Retrieve each line that contains the word "summer" from the entries below.

DATA PROVIDED:
Content starts
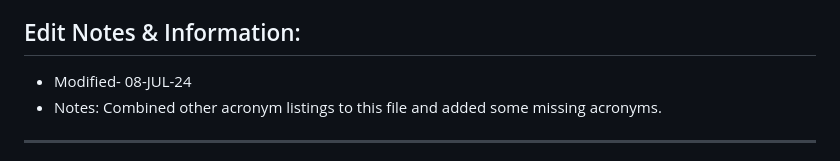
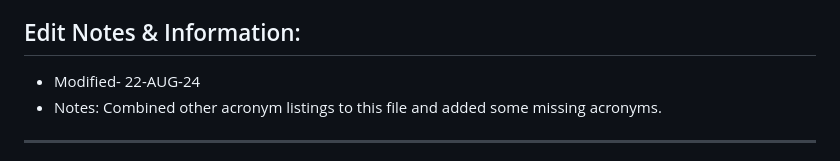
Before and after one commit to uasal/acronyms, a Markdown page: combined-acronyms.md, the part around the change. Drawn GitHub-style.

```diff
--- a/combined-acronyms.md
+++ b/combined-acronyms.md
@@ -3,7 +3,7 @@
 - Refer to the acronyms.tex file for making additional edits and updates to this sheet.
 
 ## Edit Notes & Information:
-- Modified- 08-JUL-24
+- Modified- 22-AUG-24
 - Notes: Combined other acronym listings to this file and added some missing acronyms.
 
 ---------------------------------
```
Content ends
Content starts
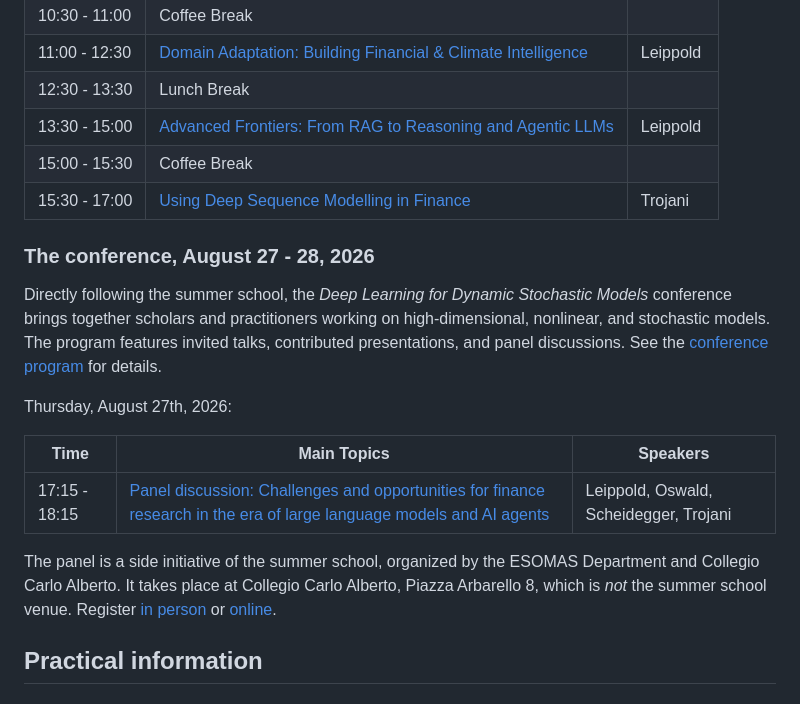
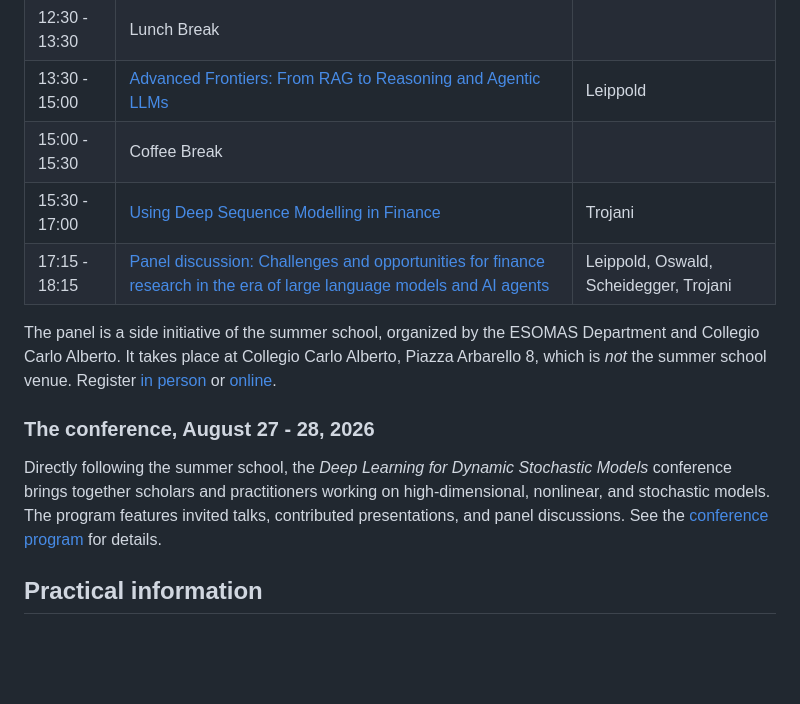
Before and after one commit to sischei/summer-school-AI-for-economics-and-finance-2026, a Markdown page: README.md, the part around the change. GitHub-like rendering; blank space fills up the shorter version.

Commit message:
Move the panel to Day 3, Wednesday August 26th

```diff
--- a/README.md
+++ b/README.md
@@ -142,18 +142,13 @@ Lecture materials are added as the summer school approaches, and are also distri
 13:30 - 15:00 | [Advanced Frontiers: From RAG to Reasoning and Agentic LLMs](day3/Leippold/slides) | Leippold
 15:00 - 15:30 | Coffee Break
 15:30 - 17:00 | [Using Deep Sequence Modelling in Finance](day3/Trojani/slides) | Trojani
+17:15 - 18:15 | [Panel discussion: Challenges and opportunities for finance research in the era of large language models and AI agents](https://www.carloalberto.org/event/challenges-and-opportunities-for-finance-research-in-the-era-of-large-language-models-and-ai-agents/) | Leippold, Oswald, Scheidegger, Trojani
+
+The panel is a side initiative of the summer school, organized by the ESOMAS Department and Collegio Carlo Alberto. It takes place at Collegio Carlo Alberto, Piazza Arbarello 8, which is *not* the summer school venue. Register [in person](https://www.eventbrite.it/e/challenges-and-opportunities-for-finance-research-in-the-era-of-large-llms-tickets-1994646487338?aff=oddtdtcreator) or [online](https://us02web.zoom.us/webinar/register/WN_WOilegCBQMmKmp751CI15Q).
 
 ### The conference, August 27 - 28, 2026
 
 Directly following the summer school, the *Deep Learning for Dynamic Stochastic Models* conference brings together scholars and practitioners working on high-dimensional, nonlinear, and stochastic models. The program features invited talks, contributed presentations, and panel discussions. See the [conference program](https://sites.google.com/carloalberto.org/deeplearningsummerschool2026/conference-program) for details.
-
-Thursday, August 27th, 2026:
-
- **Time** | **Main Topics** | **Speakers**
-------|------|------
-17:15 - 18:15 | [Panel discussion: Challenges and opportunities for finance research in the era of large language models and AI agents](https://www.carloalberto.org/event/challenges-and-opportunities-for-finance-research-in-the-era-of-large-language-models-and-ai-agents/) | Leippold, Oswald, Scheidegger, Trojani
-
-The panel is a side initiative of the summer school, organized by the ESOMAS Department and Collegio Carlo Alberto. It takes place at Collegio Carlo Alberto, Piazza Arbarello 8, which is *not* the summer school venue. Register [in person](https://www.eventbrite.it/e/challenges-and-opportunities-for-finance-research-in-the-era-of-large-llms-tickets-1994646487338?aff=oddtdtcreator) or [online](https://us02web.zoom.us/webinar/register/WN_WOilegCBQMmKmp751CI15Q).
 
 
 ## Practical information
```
Content ends
ANSWER SECTION:
Before and after one commit to sischei/summer-school-AI-for-economics-and-finance-2026, a Markdown page: README.md, the part around the change. GitHub-like rendering; blank space fills up the shorter version.
@@ -142,18 +142,13 @@ Lecture materials are added as the summer school approaches, and are also distri
+The panel is a side initiative of the summer school, organized by the ESOMAS Department and Collegio Carlo Alberto. It takes place at Collegio Carlo Alberto, Piazza Arbarello 8, which is *not* the summer school venue. Register [in person](https://www.eventbrite.it/e/challenges-and-opportunities-for-finance-research-in-the-era-of-large-llms-tickets-1994646487338?aff=oddtdtcreator) or [online](https://us02web.zoom.us/webinar/register/WN_WOilegCBQMmKmp751CI15Q).
 Directly following the summer school, the *Deep Learning for Dynamic Stochastic Models* conference brings together scholars and practitioners working on high-dimensional, nonlinear, and stochastic models. The program features invited talks, contributed presentations, and panel discussions. See the [conference program](https://sites.google.com/carloalberto.org/deeplearningsummerschool2026/conference-program) for details.
-The panel is a side initiative of the summer school, organized by the ESOMAS Department and Collegio Carlo Alberto. It takes place at Collegio Carlo Alberto, Piazza Arbarello 8, which is *not* the summer school venue. Register [in person](https://www.eventbrite.it/e/challenges-and-opportunities-for-finance-research-in-the-era-of-large-llms-tickets-1994646487338?aff=oddtdtcreator) or [online](https://us02web.zoom.us/webinar/register/WN_WOilegCBQMmKmp751CI15Q).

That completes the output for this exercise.